▶ [Directions for this task]: Your response should be a copy of each line in the listing below that includes the word "frame".

╔══

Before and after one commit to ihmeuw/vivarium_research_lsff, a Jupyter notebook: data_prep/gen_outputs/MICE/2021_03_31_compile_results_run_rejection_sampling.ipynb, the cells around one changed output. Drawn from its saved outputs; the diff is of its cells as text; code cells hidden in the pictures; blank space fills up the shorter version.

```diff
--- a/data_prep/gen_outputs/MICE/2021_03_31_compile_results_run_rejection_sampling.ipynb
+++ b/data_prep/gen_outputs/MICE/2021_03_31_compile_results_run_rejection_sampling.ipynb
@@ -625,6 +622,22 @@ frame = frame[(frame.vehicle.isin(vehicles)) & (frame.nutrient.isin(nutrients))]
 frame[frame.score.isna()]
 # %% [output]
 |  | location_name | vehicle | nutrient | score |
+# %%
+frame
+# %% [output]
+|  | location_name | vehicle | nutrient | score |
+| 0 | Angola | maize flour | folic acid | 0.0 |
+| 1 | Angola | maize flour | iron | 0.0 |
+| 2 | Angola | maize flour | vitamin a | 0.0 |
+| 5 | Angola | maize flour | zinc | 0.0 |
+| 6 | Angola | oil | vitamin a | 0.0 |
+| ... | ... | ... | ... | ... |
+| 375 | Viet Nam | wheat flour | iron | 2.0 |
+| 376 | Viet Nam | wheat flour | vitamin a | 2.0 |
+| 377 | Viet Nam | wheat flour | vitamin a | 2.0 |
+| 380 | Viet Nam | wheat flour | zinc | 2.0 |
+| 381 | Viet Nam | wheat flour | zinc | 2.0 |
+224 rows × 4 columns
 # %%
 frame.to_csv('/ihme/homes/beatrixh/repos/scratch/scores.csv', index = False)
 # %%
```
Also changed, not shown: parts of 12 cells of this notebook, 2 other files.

╚══

▶ [Task response]:
@@ -625,6 +622,22 @@ frame = frame[(frame.vehicle.isin(vehicles)) & (frame.nutrient.isin(nutrients))]
 frame[frame.score.isna()]
+frame
 frame.to_csv('/ihme/homes/beatrixh/repos/scratch/scores.csv', index = False)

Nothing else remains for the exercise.